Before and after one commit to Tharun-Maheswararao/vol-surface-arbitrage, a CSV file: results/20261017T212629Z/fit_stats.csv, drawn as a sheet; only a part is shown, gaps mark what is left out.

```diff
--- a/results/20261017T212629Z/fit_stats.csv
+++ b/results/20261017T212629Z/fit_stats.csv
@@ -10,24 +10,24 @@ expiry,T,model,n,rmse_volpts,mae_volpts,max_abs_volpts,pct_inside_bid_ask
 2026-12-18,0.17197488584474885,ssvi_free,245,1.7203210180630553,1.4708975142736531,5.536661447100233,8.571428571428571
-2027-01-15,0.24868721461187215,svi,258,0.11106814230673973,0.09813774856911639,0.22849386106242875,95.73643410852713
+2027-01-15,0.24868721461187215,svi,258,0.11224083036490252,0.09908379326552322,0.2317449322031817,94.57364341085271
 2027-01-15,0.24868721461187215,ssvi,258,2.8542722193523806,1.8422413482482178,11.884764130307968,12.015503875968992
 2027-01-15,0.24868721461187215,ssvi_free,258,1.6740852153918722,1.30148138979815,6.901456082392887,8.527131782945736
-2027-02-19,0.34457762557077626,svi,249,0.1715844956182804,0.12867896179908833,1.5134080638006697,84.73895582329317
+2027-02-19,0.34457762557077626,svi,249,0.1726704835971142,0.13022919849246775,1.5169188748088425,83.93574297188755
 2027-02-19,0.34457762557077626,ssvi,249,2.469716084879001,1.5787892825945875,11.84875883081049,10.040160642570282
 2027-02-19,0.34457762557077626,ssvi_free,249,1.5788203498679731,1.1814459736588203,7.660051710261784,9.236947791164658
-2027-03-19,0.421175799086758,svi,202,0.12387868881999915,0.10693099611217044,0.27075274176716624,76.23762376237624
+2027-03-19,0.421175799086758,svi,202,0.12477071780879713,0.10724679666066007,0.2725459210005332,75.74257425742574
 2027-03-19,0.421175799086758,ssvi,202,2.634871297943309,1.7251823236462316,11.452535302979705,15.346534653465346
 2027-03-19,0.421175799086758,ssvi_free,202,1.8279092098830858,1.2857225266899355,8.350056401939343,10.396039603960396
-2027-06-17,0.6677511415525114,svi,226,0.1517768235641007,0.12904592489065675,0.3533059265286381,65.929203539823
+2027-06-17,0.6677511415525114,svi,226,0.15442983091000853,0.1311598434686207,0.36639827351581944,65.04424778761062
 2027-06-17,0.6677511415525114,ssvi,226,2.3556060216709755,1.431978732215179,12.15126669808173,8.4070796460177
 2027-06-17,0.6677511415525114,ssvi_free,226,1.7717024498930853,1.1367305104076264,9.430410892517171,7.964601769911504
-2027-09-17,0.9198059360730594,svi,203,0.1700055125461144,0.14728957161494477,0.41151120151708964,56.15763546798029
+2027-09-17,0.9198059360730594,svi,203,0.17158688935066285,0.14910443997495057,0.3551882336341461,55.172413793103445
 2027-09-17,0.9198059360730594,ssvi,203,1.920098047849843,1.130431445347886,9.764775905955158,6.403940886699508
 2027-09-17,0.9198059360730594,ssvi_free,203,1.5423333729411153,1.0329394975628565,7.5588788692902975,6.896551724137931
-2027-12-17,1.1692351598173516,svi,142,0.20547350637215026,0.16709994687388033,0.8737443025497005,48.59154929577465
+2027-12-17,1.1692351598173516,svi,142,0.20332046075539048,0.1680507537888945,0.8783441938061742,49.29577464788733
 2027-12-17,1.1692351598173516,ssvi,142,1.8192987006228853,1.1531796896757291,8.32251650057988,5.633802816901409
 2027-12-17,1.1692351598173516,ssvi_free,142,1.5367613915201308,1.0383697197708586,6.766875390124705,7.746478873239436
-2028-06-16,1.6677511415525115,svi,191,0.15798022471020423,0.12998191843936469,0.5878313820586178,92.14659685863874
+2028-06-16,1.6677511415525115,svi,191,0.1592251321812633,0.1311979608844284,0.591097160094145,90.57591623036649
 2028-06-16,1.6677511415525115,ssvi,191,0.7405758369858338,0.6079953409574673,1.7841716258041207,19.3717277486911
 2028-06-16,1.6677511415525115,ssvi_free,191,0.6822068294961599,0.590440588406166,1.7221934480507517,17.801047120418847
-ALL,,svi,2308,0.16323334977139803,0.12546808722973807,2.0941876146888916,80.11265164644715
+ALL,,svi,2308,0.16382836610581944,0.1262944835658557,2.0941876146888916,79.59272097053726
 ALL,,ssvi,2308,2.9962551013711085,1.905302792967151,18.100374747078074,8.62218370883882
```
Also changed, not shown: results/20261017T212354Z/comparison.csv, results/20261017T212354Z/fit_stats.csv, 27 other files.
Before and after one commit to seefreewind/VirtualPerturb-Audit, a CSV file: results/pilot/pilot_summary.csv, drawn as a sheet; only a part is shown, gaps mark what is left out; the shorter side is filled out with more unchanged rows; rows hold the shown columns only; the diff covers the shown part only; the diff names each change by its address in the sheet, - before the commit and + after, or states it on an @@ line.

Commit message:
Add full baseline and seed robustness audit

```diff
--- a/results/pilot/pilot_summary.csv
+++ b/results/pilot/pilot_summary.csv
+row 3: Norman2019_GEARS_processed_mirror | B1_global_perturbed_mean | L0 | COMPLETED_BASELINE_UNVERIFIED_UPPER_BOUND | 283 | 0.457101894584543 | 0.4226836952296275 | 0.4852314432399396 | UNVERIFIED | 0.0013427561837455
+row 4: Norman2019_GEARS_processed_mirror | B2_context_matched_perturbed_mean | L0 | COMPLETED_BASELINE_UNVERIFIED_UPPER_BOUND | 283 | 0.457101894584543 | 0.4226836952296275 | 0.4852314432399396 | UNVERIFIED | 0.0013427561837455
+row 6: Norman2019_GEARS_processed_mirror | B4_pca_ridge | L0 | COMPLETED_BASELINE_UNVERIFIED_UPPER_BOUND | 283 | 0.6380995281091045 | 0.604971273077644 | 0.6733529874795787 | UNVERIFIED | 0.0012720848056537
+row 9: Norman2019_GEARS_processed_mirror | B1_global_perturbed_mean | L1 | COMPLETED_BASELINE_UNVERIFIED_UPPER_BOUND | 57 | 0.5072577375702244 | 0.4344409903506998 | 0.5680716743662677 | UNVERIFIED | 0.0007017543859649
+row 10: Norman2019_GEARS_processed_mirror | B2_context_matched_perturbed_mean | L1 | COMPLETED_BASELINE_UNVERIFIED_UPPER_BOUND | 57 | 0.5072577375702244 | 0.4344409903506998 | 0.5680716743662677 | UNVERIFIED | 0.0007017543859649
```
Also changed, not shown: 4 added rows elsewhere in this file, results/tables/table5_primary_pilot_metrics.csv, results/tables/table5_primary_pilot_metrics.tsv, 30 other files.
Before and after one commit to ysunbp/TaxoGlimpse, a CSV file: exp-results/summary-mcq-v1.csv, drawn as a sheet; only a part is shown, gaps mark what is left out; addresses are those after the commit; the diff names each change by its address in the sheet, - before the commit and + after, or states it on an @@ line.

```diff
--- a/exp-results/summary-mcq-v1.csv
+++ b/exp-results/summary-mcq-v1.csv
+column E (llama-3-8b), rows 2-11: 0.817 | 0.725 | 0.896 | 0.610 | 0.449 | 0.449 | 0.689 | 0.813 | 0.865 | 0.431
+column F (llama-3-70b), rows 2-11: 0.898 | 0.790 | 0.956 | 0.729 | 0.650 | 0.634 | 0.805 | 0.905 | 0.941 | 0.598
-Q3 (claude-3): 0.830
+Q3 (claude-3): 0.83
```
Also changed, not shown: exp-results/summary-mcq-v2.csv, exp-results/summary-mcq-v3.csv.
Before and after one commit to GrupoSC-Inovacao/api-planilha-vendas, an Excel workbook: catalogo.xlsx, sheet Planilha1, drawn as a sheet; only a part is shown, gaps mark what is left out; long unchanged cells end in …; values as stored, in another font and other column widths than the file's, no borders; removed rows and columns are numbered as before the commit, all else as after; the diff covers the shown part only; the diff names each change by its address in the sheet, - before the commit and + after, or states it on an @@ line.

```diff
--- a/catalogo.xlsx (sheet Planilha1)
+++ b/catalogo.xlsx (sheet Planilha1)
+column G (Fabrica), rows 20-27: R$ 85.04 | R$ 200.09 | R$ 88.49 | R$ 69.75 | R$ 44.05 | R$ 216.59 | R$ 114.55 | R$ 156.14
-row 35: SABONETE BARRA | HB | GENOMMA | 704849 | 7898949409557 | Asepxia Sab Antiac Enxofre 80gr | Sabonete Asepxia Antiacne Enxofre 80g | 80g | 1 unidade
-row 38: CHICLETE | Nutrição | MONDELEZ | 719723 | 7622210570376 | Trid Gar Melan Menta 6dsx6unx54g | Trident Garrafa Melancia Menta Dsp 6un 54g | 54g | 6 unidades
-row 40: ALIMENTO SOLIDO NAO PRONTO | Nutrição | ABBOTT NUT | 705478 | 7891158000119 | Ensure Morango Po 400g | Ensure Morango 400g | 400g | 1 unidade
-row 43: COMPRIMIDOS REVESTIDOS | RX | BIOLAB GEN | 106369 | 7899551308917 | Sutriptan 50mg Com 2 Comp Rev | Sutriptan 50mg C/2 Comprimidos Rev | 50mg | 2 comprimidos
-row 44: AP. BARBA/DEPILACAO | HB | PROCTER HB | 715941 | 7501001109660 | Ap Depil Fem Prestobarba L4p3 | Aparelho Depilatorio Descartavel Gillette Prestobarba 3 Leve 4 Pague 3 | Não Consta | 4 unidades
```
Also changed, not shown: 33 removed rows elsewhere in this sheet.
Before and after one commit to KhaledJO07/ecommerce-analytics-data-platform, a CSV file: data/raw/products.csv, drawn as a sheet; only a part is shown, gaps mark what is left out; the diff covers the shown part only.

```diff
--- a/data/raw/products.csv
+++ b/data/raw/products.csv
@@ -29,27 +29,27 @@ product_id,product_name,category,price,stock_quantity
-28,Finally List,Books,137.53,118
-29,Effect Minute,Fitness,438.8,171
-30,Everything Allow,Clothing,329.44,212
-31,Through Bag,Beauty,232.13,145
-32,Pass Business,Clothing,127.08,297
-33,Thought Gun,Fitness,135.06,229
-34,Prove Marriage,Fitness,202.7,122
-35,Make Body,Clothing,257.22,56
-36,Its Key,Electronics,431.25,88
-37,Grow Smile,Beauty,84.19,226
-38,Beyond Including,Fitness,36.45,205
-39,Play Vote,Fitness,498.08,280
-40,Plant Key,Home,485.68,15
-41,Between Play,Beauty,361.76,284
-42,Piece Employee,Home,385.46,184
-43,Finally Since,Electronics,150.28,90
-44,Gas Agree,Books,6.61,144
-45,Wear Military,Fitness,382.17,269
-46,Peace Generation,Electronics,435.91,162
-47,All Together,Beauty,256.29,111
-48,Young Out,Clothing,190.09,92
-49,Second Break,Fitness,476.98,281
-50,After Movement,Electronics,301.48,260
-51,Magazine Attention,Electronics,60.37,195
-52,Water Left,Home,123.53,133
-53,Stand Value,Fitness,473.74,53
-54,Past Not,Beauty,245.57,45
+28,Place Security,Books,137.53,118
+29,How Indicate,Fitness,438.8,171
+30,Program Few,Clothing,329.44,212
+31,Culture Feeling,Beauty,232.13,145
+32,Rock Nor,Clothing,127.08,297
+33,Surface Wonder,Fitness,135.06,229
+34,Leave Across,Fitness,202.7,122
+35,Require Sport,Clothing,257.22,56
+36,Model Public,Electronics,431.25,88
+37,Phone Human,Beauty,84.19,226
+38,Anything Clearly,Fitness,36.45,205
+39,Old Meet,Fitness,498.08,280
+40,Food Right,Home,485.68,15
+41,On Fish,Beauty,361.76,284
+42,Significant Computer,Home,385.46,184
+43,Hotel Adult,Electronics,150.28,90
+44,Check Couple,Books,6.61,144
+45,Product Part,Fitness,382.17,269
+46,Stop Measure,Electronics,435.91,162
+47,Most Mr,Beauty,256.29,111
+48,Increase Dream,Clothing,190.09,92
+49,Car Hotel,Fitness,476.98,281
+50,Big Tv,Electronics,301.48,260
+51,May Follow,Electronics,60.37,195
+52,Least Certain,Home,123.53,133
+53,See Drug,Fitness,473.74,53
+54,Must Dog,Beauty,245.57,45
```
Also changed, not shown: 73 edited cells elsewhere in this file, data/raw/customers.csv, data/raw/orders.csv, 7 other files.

__Task instructions__
Looking at the records above, which lines contain "Play"? Copy those lines.

__Answer space__
-39,Play Vote,Fitness,498.08,280
-41,Between Play,Beauty,361.76,284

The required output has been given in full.